◆ **Task description**:
Could you copy every line of the data that contains the word "margin"?

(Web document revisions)
= Beginning of Section =

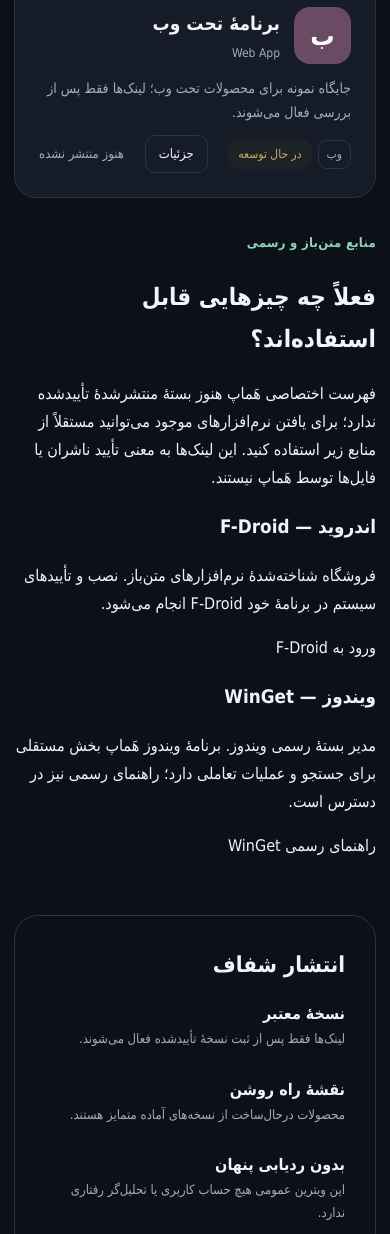
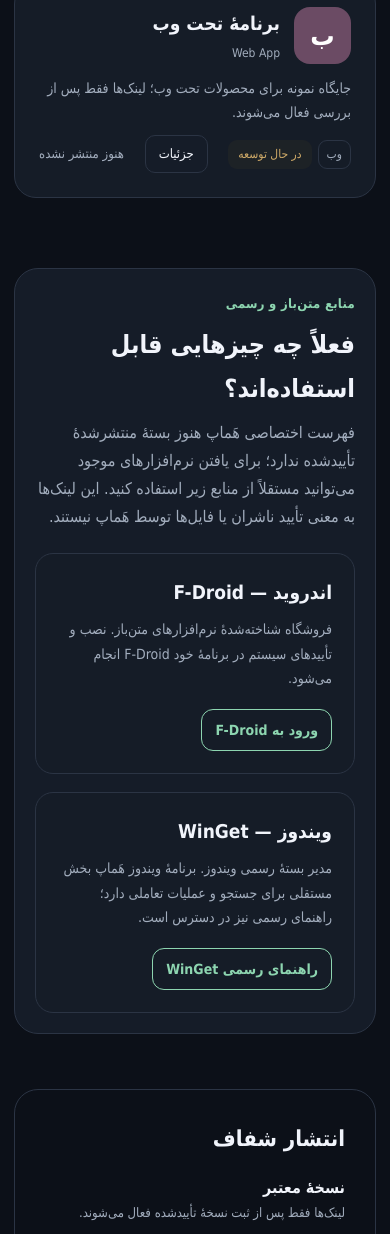
Before and after one commit to rezamahrm100-ops/hamapp-store, a plain HTML site: page web/index.html in a window 390 px wide. Shown: the part 1283-2517 px from the top of the page. Drawn offline with Linux system fonts and the light colour scheme; files whose address does not match are found by name.

Commit message:
style(web): responsive accessible source-discovery section

```diff
--- a/web/styles.css
+++ b/web/styles.css
@@ -17,3 +17,15 @@
 /* Light theme status badges need independent WCAG AA text/background contrast. */
 :root.light .badge{color:#6c4809;background:#fff0c2}
 :root.light .badge.live{color:#165c41;background:#e6f5e9}
+
+/* Public upstream sources are distinct from the approved HamApp catalogue. */
+.external-sources{margin:40px 0 26px;border:1px solid var(--stroke);border-radius:24px;padding:28px;background:var(--surface)}
+.external-sources h2{margin:6px 0 8px;font-size:25px}
+.external-sources>p{color:var(--muted);margin:0 0 22px;max-width:820px}
+.external-grid{display:grid;grid-template-columns:repeat(2,minmax(0,1fr));gap:18px}
+.external-grid article{border:1px solid var(--stroke);background:var(--card);border-radius:18px;padding:22px}
+.external-grid h3{margin:0 0 8px;font-size:19px}
+.external-grid p{margin:0 0 18px;color:var(--muted);font-size:14px}
+.external-grid a{display:inline-block;border:1px solid var(--accent);border-radius:12px;color:var(--accent);padding:8px 13px;font-size:14px;font-weight:700}
+.external-grid a:hover{background:var(--bg)}
+@media(max-width:720px){.external-sources{padding:20px}.external-grid{grid-template-columns:1fr}}
```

= End of Section =

◆ **Written answer**:
+.external-sources{margin:40px 0 26px;border:1px solid var(--stroke);border-radius:24px;padding:28px;background:var(--surface)}
+.external-sources h2{margin:6px 0 8px;font-size:25px}
+.external-sources>p{color:var(--muted);margin:0 0 22px;max-width:820px}
+.external-grid h3{margin:0 0 8px;font-size:19px}
+.external-grid p{margin:0 0 18px;color:var(--muted);font-size:14px}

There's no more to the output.